Supposing that each changeset is say a file on disk, how would I know where to start reading? Various options, really. The picture above illustrates one option where – by using “<streamid>.txt” as a convention – the Stream Head File is loaded to bootstrap “walking the chain”, by virtue of having it point to the latest changeset document (represented as LatestChangesetRef) that makes up that stream. As each Changeset File is read, it provides a reference/pointer to the next Changeset File to read (represented by ParentRef). That reference is really the identity of the next changeset.

I hope I don’t need to explain why you need to keep those identifiers logical. Don’t make it a “physical” thing, like the path to the next changeset file. That would be really painful if you were ever to restructure the changeset files on disk. Instead you should delegate the responsibility of translating/resolving a logical identity into its physical location.

Other options for “where to start reading” could be:

  1. keeping the head of each stream in memory (causing “sticky” streams and dealing with recovery mechanisms).
  2. storing the head as a record in a database or blob storage with concurrency control

Now, reading each changeset file could become a bit costly if they’re scattered allover the disk. There’s nothing stopping you from throwing all those changeset documents in one big file, even asynchronously. This is where immutability and resolving identities can really help you out. It’s important to distinguish between what happens at the logical level and what happens at the physical level.

Alternative Changesets As Files

Yet another approach might be to keep an index file of all changesets (above represented by the Stream Index File) that make up the event stream (in an append only fashion), thus alleviating the changeset documents from having to know their parents.

Writing

Basically, this operation can be split up into writing the changeset document and updating the head (or index) of the event stream. The advantage here is that storing the changeset document does not require any form of transaction. This allows you to choose from a broader range of¬†data-stores¬†as there really isn’t a requirement beyond the guarantee that they will remember and serve what you asked them to store. Updating the head of the event stream does require you to at least be able to detect concurrent writes are happening or have happened, depending on how you want to resolve conflicts. As such, there’s no need to store both of them in the same¬†data-store. Also notice that the duration of the transaction is reduced by taking the changeset itself out of the¬†equation.

When picking a changeset identity, you might be tempted to reuse the identifier of the message that caused the changes to happen (usually the Command’s message identifier). Don’t. Remember, retrying that same command might produce a different set of changes. How are you going to differentiate between rectifying a previous failure with a retry and some other thread trying to process the same message? It’s best to use identities/identifiers for just one purpose.

Model - Failure

Model - Failure

What happens when you can’t update the head to your newly inserted changeset identity?
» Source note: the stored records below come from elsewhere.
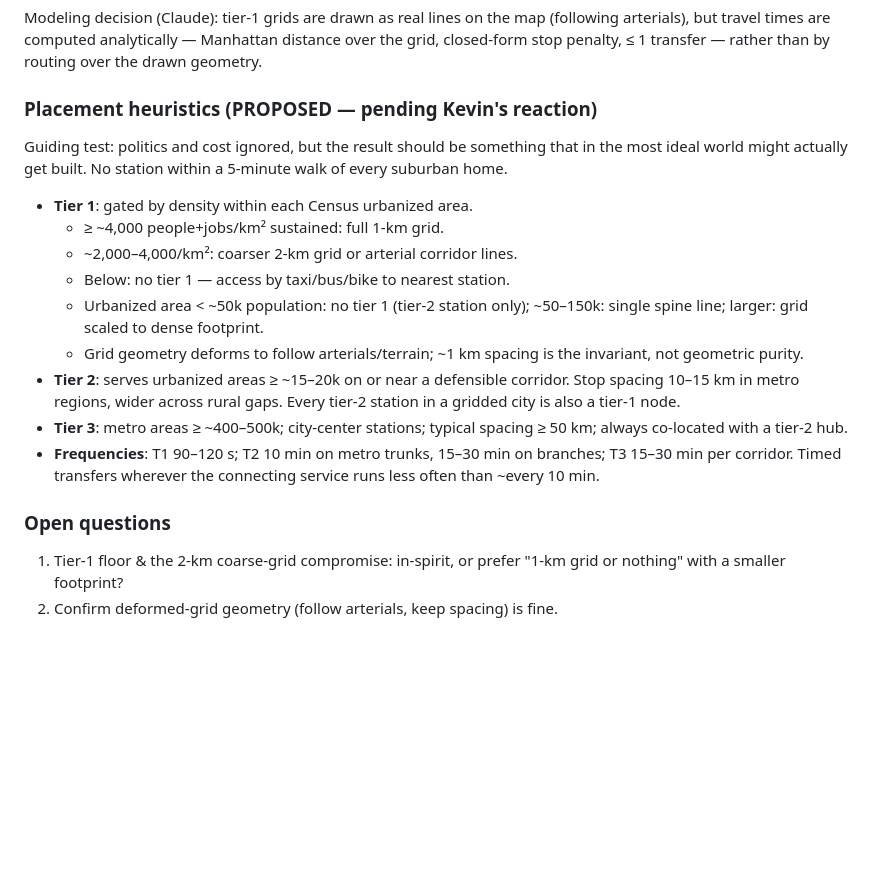
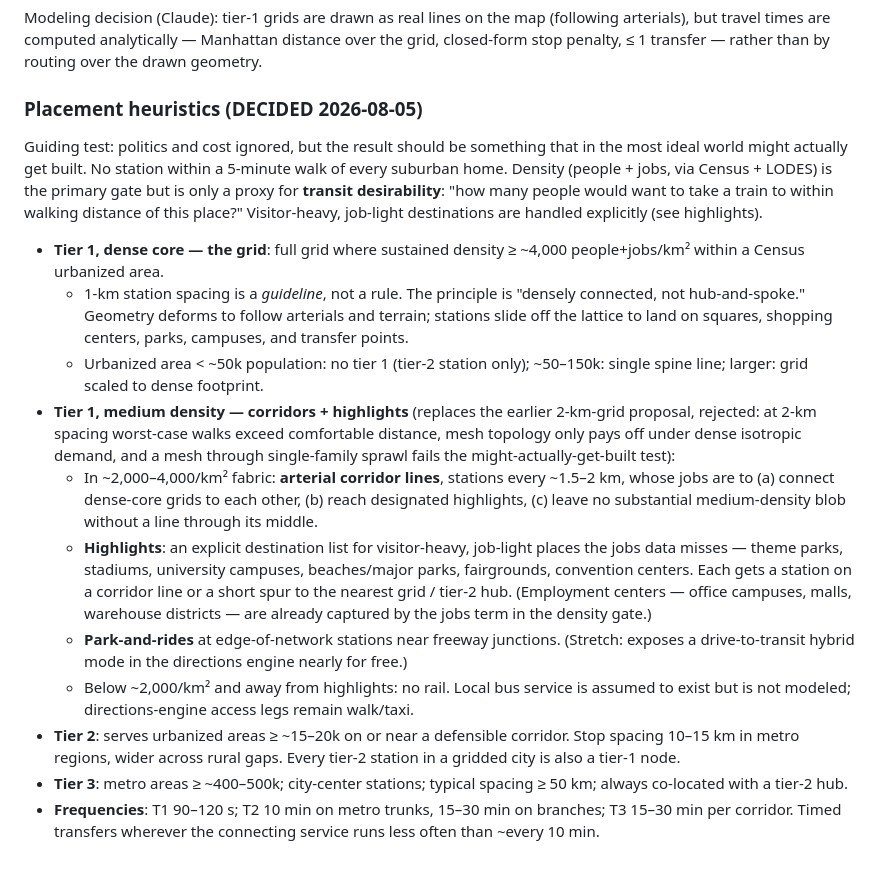
Before and after one commit to kpthill/transit-fantasy, a Markdown page: notes/002-network-guidelines.md, the part around the change. Drawn GitHub-style; blank space fills up the shorter version.

Commit message:
Finalize placement heuristics: corridors+highlights replace 2-km grid, station snapping, park-and-rides
Co-Authored-By: Claude Fable 5 <noreply@anthropic.com>
Claude-Session: https://claude.ai/code/session_018FCiZ4awubhzQt1XzrRYFg

```diff
--- a/notes/002-network-guidelines.md
+++ b/notes/002-network-guidelines.md
@@ -71,20 +71,46 @@ Modeling decision (Claude): tier-1 grids are drawn as real lines on the map
 Manhattan distance over the grid, closed-form stop penalty, ≤ 1 transfer —
 rather than by routing over the drawn geometry.
 
-### Placement heuristics (PROPOSED — pending Kevin's reaction)
+### Placement heuristics (DECIDED 2026-08-05)
 
 Guiding test: politics and cost ignored, but the result should be something
 that in the most ideal world might actually get built. No station within a
-5-minute walk of every suburban home.
+5-minute walk of every suburban home. Density (people + jobs, via Census +
+LODES) is the primary gate but is only a proxy for **transit desirability**:
+"how many people would want to take a train to within walking distance of
+this place?" Visitor-heavy, job-light destinations are handled explicitly
+(see highlights).
 
-- **Tier 1**: gated by density within each Census urbanized area.
-  - ≥ ~4,000 people+jobs/km² sustained: full 1-km grid.
-  - ~2,000–4,000/km²: coarser 2-km grid or arterial corridor lines.
-  - Below: no tier 1 — access by taxi/bus/bike to nearest station.
+- **Tier 1, dense core — the grid**: full grid where sustained density
+  ≥ ~4,000 people+jobs/km² within a Census urbanized area.
+  - 1-km station spacing is a *guideline*, not a rule. The principle is
+    "densely connected, not hub-and-spoke." Geometry deforms to follow
+    arterials and terrain; stations slide off the lattice to land on
+    squares, shopping centers, parks, campuses, and transfer points.
   - Urbanized area < ~50k population: no tier 1 (tier-2 station only);
     ~50–150k: single spine line; larger: grid scaled to dense footprint.
-  - Grid geometry deforms to follow arterials/terrain; ~1 km spacing is the
-    invariant, not geometric purity.
+- **Tier 1, medium density — corridors + highlights** (replaces the earlier
+  2-km-grid proposal, rejected: at 2-km spacing worst-case walks exceed
+  comfortable distance, mesh topology only pays off under dense isotropic
+  demand, and a mesh through single-family sprawl fails the
+  might-actually-get-built test):
+  - In ~2,000–4,000/km² fabric: **arterial corridor lines**, stations every
+    ~1.5–2 km, whose jobs are to (a) connect dense-core grids to each
+    other, (b) reach designated highlights, (c) leave no substantial
+    medium-density blob without a line through its middle.
+  - **Highlights**: an explicit destination list for visitor-heavy,
+    job-light places the jobs data misses — theme parks, stadiums,
+    university campuses, beaches/major parks, fairgrounds, convention
+    centers. Each gets a station on a corridor line or a short spur to the
+    nearest grid / tier-2 hub. (Employment centers — office campuses,
+    malls, warehouse districts — are already captured by the jobs term in
+    the density gate.)
+  - **Park-and-rides** at edge-of-network stations near freeway junctions.
+    (Stretch: exposes a drive-to-transit hybrid mode in the directions
+    engine nearly for free.)
+  - Below ~2,000/km² and away from highlights: no rail. Local bus service
+    is assumed to exist but is not modeled; directions-engine access legs
+    remain walk/taxi.
 - **Tier 2**: serves urbanized areas ≥ ~15–20k on or near a defensible
   corridor. Stop spacing 10–15 km in metro regions, wider across rural
   gaps. Every tier-2 station in a gridded city is also a tier-1 node.
@@ -93,9 +119,3 @@ that in the most ideal world might actually get built. No station within a
 - **Frequencies**: T1 90–120 s; T2 10 min on metro trunks, 15–30 min on
   branches; T3 15–30 min per corridor. Timed transfers wherever the
   connecting service runs less often than ~every 10 min.
-
-### Open questions
-
-1. Tier-1 floor & the 2-km coarse-grid compromise: in-spirit, or prefer
-   "1-km grid or nothing" with a smaller footprint?
-2. Confirm deformed-grid geometry (follow arterials, keep spacing) is fine.
```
You’ll be left with a dangling changeset that didn’t make it into “the circle of trust”. No harm done, except for wasting some storage. If the changesets were blobs in the cloud it might be useful to have a special purpose daemon to hunt these down and remove them (depends on how much storage costs vs the cost of building the daemon) . In general you should optimize for having as few “concurrency conflicts” as possible (it’s bad for business).

Conclusion

I know there are a lot of holes in this story. That’s intentional, I have a lot of unanswered questions myself. I’m especially interested in any comments that can point me to prior art outside the realm of sourcecontrol systems. I have no intention of using this in production. It’s just a mental exercise.

Acknowledgements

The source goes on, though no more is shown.